[[ Data provided open ]]

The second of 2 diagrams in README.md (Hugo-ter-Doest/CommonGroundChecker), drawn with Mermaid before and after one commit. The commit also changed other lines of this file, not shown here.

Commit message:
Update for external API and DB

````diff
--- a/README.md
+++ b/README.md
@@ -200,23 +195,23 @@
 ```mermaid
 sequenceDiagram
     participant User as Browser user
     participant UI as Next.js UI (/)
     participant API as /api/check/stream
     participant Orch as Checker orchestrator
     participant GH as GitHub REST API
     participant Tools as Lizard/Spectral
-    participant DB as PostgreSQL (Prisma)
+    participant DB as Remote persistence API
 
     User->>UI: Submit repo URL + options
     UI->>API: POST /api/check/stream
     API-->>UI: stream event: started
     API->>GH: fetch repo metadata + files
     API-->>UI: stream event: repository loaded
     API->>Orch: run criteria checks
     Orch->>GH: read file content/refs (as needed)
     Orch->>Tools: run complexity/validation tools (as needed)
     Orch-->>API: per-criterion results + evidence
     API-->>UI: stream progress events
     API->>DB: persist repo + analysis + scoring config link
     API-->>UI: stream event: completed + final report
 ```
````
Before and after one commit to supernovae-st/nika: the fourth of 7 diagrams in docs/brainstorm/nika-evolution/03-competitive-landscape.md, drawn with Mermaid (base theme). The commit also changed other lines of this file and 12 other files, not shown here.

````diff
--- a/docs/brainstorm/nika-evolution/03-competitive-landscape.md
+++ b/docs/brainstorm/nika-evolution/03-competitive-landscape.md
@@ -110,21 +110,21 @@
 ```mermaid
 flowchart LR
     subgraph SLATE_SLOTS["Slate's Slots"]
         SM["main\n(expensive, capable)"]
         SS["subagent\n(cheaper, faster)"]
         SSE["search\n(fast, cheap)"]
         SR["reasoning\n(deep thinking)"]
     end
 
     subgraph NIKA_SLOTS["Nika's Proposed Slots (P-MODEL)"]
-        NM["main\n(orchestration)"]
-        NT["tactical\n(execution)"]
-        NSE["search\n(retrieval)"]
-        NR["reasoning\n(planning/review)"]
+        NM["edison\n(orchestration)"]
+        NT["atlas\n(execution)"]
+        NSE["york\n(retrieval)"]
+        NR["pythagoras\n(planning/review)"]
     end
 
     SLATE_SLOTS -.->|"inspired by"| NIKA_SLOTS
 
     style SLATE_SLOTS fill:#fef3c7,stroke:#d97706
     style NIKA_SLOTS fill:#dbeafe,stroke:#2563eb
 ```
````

[[ Data provided closed ]]

What is being asked: Which of the lines above hold the string "landscape"? Copy each one.

Solution to the problem:
Before and after one commit to supernovae-st/nika: the fourth of 7 diagrams in docs/brainstorm/nika-evolution/03-competitive-landscape.md, drawn with Mermaid (base theme). The commit also changed other lines of this file and 12 other files, not shown here.
--- a/docs/brainstorm/nika-evolution/03-competitive-landscape.md
+++ b/docs/brainstorm/nika-evolution/03-competitive-landscape.md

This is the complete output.